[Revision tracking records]
※ ※ ※
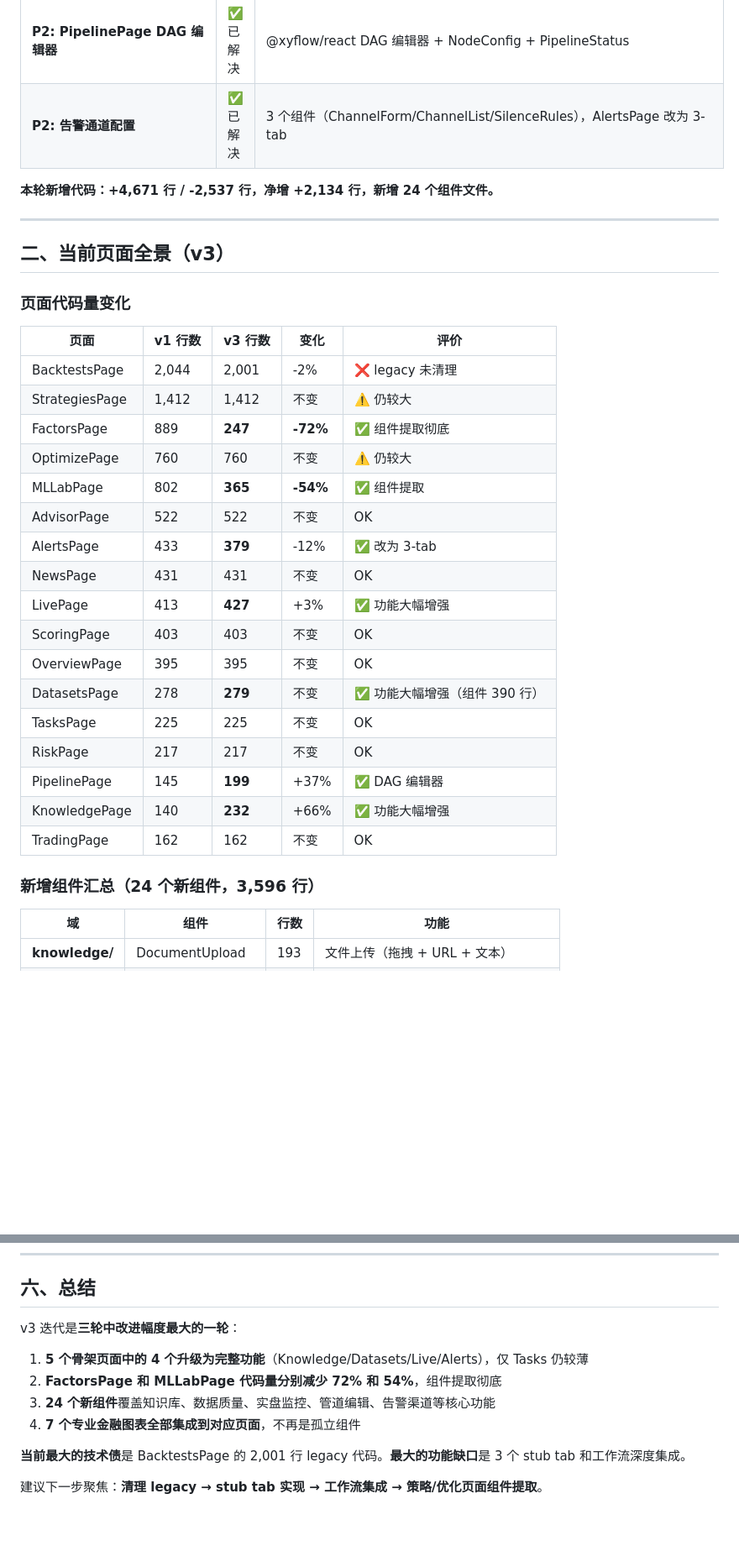
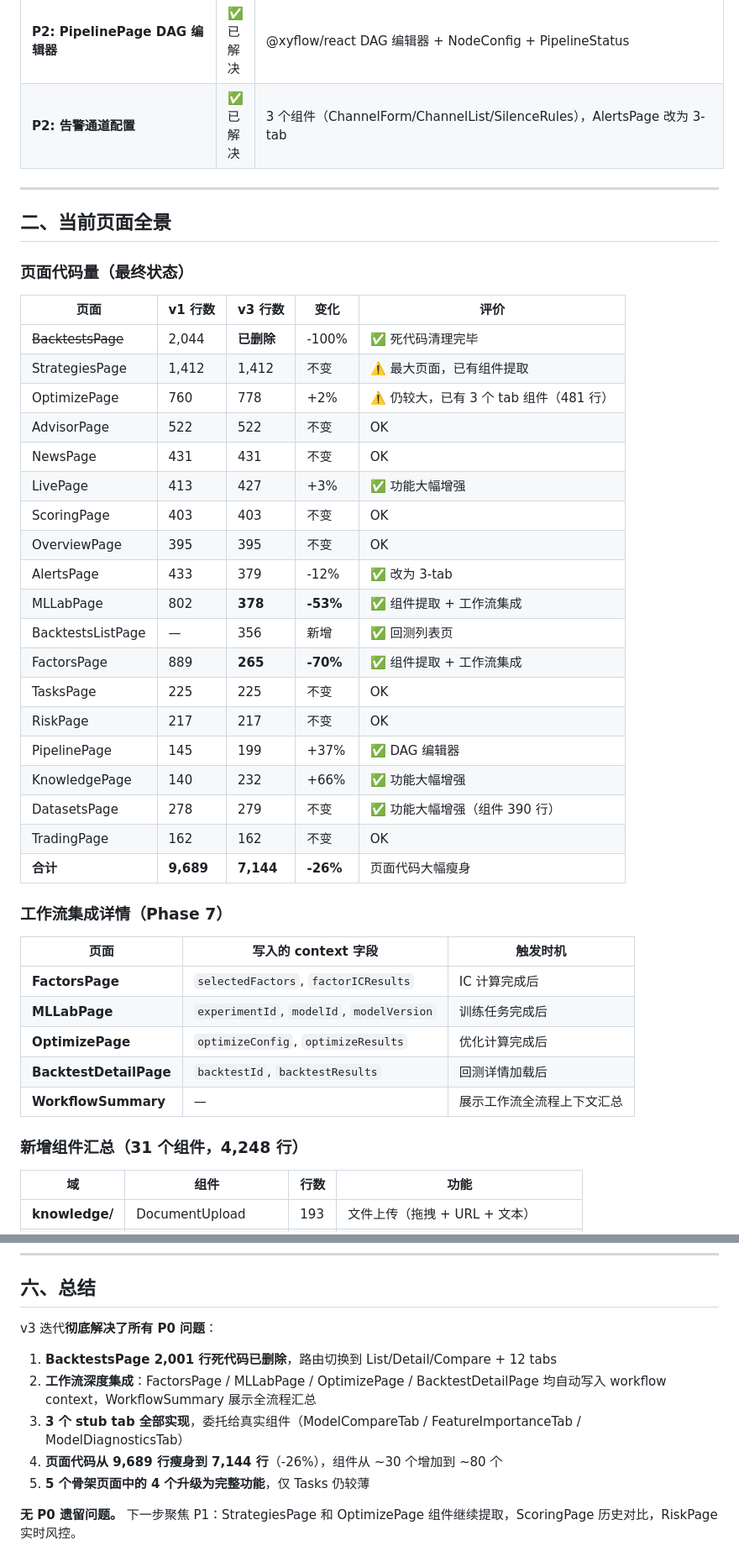
Before and after one commit to 1ye-p/Quanty, a Markdown page: docs/FRONTEND_PRODUCT_REVIEW_v3.md, 2 parts joined by grey strips. Shown at 84% size. Rendered like a GitHub page; blank space fills up the shorter version.

```diff
--- a/docs/FRONTEND_PRODUCT_REVIEW_v3.md
+++ b/docs/FRONTEND_PRODUCT_REVIEW_v3.md
@@ -23,35 +23,45 @@ v2 报告提出 6 个 P0 + 5 个 P1 改进项。本轮迭代**解决了 3 个 P0
 | **P2: PipelinePage DAG 编辑器** | ✅ 已解决 | @xyflow/react DAG 编辑器 + NodeConfig + PipelineStatus |
 | **P2: 告警通道配置** | ✅ 已解决 | 3 个组件（ChannelForm/ChannelList/SilenceRules），AlertsPage 改为 3-tab |
 
-**本轮新增代码：+4,671 行 / -2,537 行，净增 +2,134 行，新增 24 个组件文件。**
-
 ---
 
-## 二、当前页面全景（v3）
+## 二、当前页面全景
 
-### 页面代码量变化
+### 页面代码量（最终状态）
 
 | 页面 | v1 行数 | v3 行数 | 变化 | 评价 |
 |------|---------|---------|------|------|
-| BacktestsPage | 2,044 | 2,001 | -2% | ❌ legacy 未清理 |
-| StrategiesPage | 1,412 | 1,412 | 不变 | ⚠️ 仍较大 |
-| FactorsPage | 889 | **247** | **-72%** | ✅ 组件提取彻底 |
-| OptimizePage | 760 | 760 | 不变 | ⚠️ 仍较大 |
-| MLLabPage | 802 | **365** | **-54%** | ✅ 组件提取 |
+| ~~BacktestsPage~~ | 2,044 | **已删除** | -100% | ✅ 死代码清理完毕 |
+| StrategiesPage | 1,412 | 1,412 | 不变 | ⚠️ 最大页面，已有组件提取 |
+| OptimizePage | 760 | 778 | +2% | ⚠️ 仍较大，已有 3 个 tab 组件（481 行）|
 | AdvisorPage | 522 | 522 | 不变 | OK |
-| AlertsPage | 433 | **379** | -12% | ✅ 改为 3-tab |
 | NewsPage | 431 | 431 | 不变 | OK |
-| LivePage | 413 | **427** | +3% | ✅ 功能大幅增强 |
+| LivePage | 413 | 427 | +3% | ✅ 功能大幅增强 |
 | ScoringPage | 403 | 403 | 不变 | OK |
 | OverviewPage | 395 | 395 | 不变 | OK |
-| DatasetsPage | 278 | **279** | 不变 | ✅ 功能大幅增强（组件 390 行）|
+| AlertsPage | 433 | 379 | -12% | ✅ 改为 3-tab |
+| MLLabPage | 802 | **378** | **-53%** | ✅ 组件提取 + 工作流集成 |
+| BacktestsListPage | — | 356 | 新增 | ✅ 回测列表页 |
+| FactorsPage | 889 | **265** | **-70%** | ✅ 组件提取 + 工作流集成 |
 | TasksPage | 225 | 225 | 不变 | OK |
 | RiskPage | 217 | 217 | 不变 | OK |
-| PipelinePage | 145 | **199** | +37% | ✅ DAG 编辑器 |
-| KnowledgePage | 140 | **232** | +66% | ✅ 功能大幅增强 |
+| PipelinePage | 145 | 199 | +37% | ✅ DAG 编辑器 |
+| KnowledgePage | 140 | 232 | +66% | ✅ 功能大幅增强 |
+| DatasetsPage | 278 | 279 | 不变 | ✅ 功能大幅增强（组件 390 行）|
 | TradingPage | 162 | 162 | 不变 | OK |
+| **合计** | **9,689** | **7,144** | **-26%** | 页面代码大幅瘦身 |
 
-### 新增组件汇总（24 个新组件，3,596 行）
+### 工作流集成详情（Phase 7）
+
+| 页面 | 写入的 context 字段 | 触发时机 |
+|------|-------------------|---------|
+| **FactorsPage** | `selectedFactors`, `factorICResults` | IC 计算完成后 |
+| **MLLabPage** | `experimentId`, `modelId`, `modelVersion` | 训练任务完成后 |
+| **OptimizePage** | `optimizeConfig`, `optimizeResults` | 优化计算完成后 |
+| **BacktestDetailPage** | `backtestId`, `backtestResults` | 回测详情加载后 |
+| **WorkflowSummary** | — | 展示工作流全流程上下文汇总 |
+
+### 新增组件汇总（31 个组件，4,248 行）
 
 | 域 | 组件 | 行数 | 功能 |
 |----|------|------|------|
@@ -168,13 +188,12 @@ v2 报告提出 6 个 P0 + 5 个 P1 改进项。本轮迭代**解决了 3 个 P0
 
 ## 六、总结
 
-v3 迭代是**三轮中改进幅度最大的一轮**：
+v3 迭代**彻底解决了所有 P0 问题**：
 
-1. **5 个骨架页面中的 4 个升级为完整功能**（Knowledge/Datasets/Live/Alerts），仅 Tasks 仍较薄
-2. **FactorsPage 和 MLLabPage 代码量分别减少 72% 和 54%**，组件提取彻底
-3. **24 个新组件**覆盖知识库、数据质量、实盘监控、管道编辑、告警渠道等核心功能
-4. **7 个专业金融图表全部集成到对应页面**，不再是孤立组件
+1. **BacktestsPage 2,001 行死代码已删除**，路由切换到 List/Detail/Compare + 12 tabs
+2. **工作流深度集成**：FactorsPage / MLLabPage / OptimizePage / BacktestDetailPage 均自动写入 workflow context，WorkflowSummary 展示全流程汇总
+3. **3 个 stub tab 全部实现**，委托给真实组件（ModelCompareTab / FeatureImportanceTab / ModelDiagnosticsTab）
+4. **页面代码从 9,689 行瘦身到 7,144 行**（-26%），组件从 ~30 个增加到 ~80 个
+5. **5 个骨架页面中的 4 个升级为完整功能**，仅 Tasks 仍较薄
 
-**当前最大的技术债**是 BacktestsPage 的 2,001 行 legacy 代码。**最大的功能缺口**是 3 个 stub tab 和工作流深度集成。
-
-建议下一步聚焦：**清理 legacy → stub tab 实现 → 工作流集成 → 策略/优化页面组件提取**。
+**无 P0 遗留问题。** 下一步聚焦 P1：StrategiesPage 和 OptimizePage 组件继续提取，ScoringPage 历史对比，RiskPage 实时风控。
```
Also changed, not shown: other parts of docs/FRONTEND_PRODUCT_REVIEW_v3.md (+46 -36 lines).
※ ※ ※
*Problem details*
Retype every entry above exactly and, please, skip the pictures.

*Finished exercise*
Before and after one commit to 1ye-p/Quanty, a Markdown page: docs/FRONTEND_PRODUCT_REVIEW_v3.md, 2 parts joined by grey strips. Shown at 84% size. Rendered like a GitHub page; blank space fills up the shorter version.

```diff
--- a/docs/FRONTEND_PRODUCT_REVIEW_v3.md
+++ b/docs/FRONTEND_PRODUCT_REVIEW_v3.md
@@ -23,35 +23,45 @@ v2 报告提出 6 个 P0 + 5 个 P1 改进项。本轮迭代**解决了 3 个 P0
 | **P2: PipelinePage DAG 编辑器** | ✅ 已解决 | @xyflow/react DAG 编辑器 + NodeConfig + PipelineStatus |
 | **P2: 告警通道配置** | ✅ 已解决 | 3 个组件（ChannelForm/ChannelList/SilenceRules），AlertsPage 改为 3-tab |
 
-**本轮新增代码：+4,671 行 / -2,537 行，净增 +2,134 行，新增 24 个组件文件。**
-
 ---
 
-## 二、当前页面全景（v3）
+## 二、当前页面全景
 
-### 页面代码量变化
+### 页面代码量（最终状态）
 
 | 页面 | v1 行数 | v3 行数 | 变化 | 评价 |
 |------|---------|---------|------|------|
-| BacktestsPage | 2,044 | 2,001 | -2% | ❌ legacy 未清理 |
-| StrategiesPage | 1,412 | 1,412 | 不变 | ⚠️ 仍较大 |
-| FactorsPage | 889 | **247** | **-72%** | ✅ 组件提取彻底 |
-| OptimizePage | 760 | 760 | 不变 | ⚠️ 仍较大 |
-| MLLabPage | 802 | **365** | **-54%** | ✅ 组件提取 |
+| ~~BacktestsPage~~ | 2,044 | **已删除** | -100% | ✅ 死代码清理完毕 |
+| StrategiesPage | 1,412 | 1,412 | 不变 | ⚠️ 最大页面，已有组件提取 |
+| OptimizePage | 760 | 778 | +2% | ⚠️ 仍较大，已有 3 个 tab 组件（481 行）|
 | AdvisorPage | 522 | 522 | 不变 | OK |
-| AlertsPage | 433 | **379** | -12% | ✅ 改为 3-tab |
 | NewsPage | 431 | 431 | 不变 | OK |
-| LivePage | 413 | **427** | +3% | ✅ 功能大幅增强 |
+| LivePage | 413 | 427 | +3% | ✅ 功能大幅增强 |
 | ScoringPage | 403 | 403 | 不变 | OK |
 | OverviewPage | 395 | 395 | 不变 | OK |
-| DatasetsPage | 278 | **279** | 不变 | ✅ 功能大幅增强（组件 390 行）|
+| AlertsPage | 433 | 379 | -12% | ✅ 改为 3-tab |
+| MLLabPage | 802 | **378** | **-53%** | ✅ 组件提取 + 工作流集成 |
+| BacktestsListPage | — | 356 | 新增 | ✅ 回测列表页 |
+| FactorsPage | 889 | **265** | **-70%** | ✅ 组件提取 + 工作流集成 |
 | TasksPage | 225 | 225 | 不变 | OK |
 | RiskPage | 217 | 217 | 不变 | OK |
-| PipelinePage | 145 | **199** | +37% | ✅ DAG 编辑器 |
-| KnowledgePage | 140 | **232** | +66% | ✅ 功能大幅增强 |
+| PipelinePage | 145 | 199 | +37% | ✅ DAG 编辑器 |
+| KnowledgePage | 140 | 232 | +66% | ✅ 功能大幅增强 |
+| DatasetsPage | 278 | 279 | 不变 | ✅ 功能大幅增强（组件 390 行）|
 | TradingPage | 162 | 162 | 不变 | OK |
+| **合计** | **9,689** | **7,144** | **-26%** | 页面代码大幅瘦身 |
 
-### 新增组件汇总（24 个新组件，3,596 行）
+### 工作流集成详情（Phase 7）
+
+| 页面 | 写入的 context 字段 | 触发时机 |
+|------|-------------------|---------|
+| **FactorsPage** | `selectedFactors`, `factorICResults` | IC 计算完成后 |
+| **MLLabPage** | `experimentId`, `modelId`, `modelVersion` | 训练任务完成后 |
+| **OptimizePage** | `optimizeConfig`, `optimizeResults` | 优化计算完成后 |
+| **BacktestDetailPage** | `backtestId`, `backtestResults` | 回测详情加载后 |
+| **WorkflowSummary** | — | 展示工作流全流程上下文汇总 |
+
+### 新增组件汇总（31 个组件，4,248 行）
 
 | 域 | 组件 | 行数 | 功能 |
 |----|------|------|------|
@@ -168,13 +188,12 @@ v2 报告提出 6 个 P0 + 5 个 P1 改进项。本轮迭代**解决了 3 个 P0
 
 ## 六、总结
 
-v3 迭代是**三轮中改进幅度最大的一轮**：
+v3 迭代**彻底解决了所有 P0 问题**：
 
-1. **5 个骨架页面中的 4 个升级为完整功能**（Knowledge/Datasets/Live/Alerts），仅 Tasks 仍较薄
-2. **FactorsPage 和 MLLabPage 代码量分别减少 72% 和 54%**，组件提取彻底
-3. **24 个新组件**覆盖知识库、数据质量、实盘监控、管道编辑、告警渠道等核心功能
-4. **7 个专业金融图表全部集成到对应页面**，不再是孤立组件
+1. **BacktestsPage 2,001 行死代码已删除**，路由切换到 List/Detail/Compare + 12 tabs
+2. **工作流深度集成**：FactorsPage / MLLabPage / OptimizePage / BacktestDetailPage 均自动写入 workflow context，WorkflowSummary 展示全流程汇总
+3. **3 个 stub tab 全部实现**，委托给真实组件（ModelCompareTab / FeatureImportanceTab / ModelDiagnosticsTab）
+4. **页面代码从 9,689 行瘦身到 7,144 行**（-26%），组件从 ~30 个增加到 ~80 个
+5. **5 个骨架页面中的 4 个升级为完整功能**，仅 Tasks 仍较薄
 
-**当前最大的技术债**是 BacktestsPage 的 2,001 行 legacy 代码。**最大的功能缺口**是 3 个 stub tab 和工作流深度集成。
-
-建议下一步聚焦：**清理 legacy → stub tab 实现 → 工作流集成 → 策略/优化页面组件提取**。
+**无 P0 遗留问题。** 下一步聚焦 P1：StrategiesPage 和 OptimizePage 组件继续提取，ScoringPage 历史对比，RiskPage 实时风控。
```
Also changed, not shown: other parts of docs/FRONTEND_PRODUCT_REVIEW_v3.md (+46 -36 lines).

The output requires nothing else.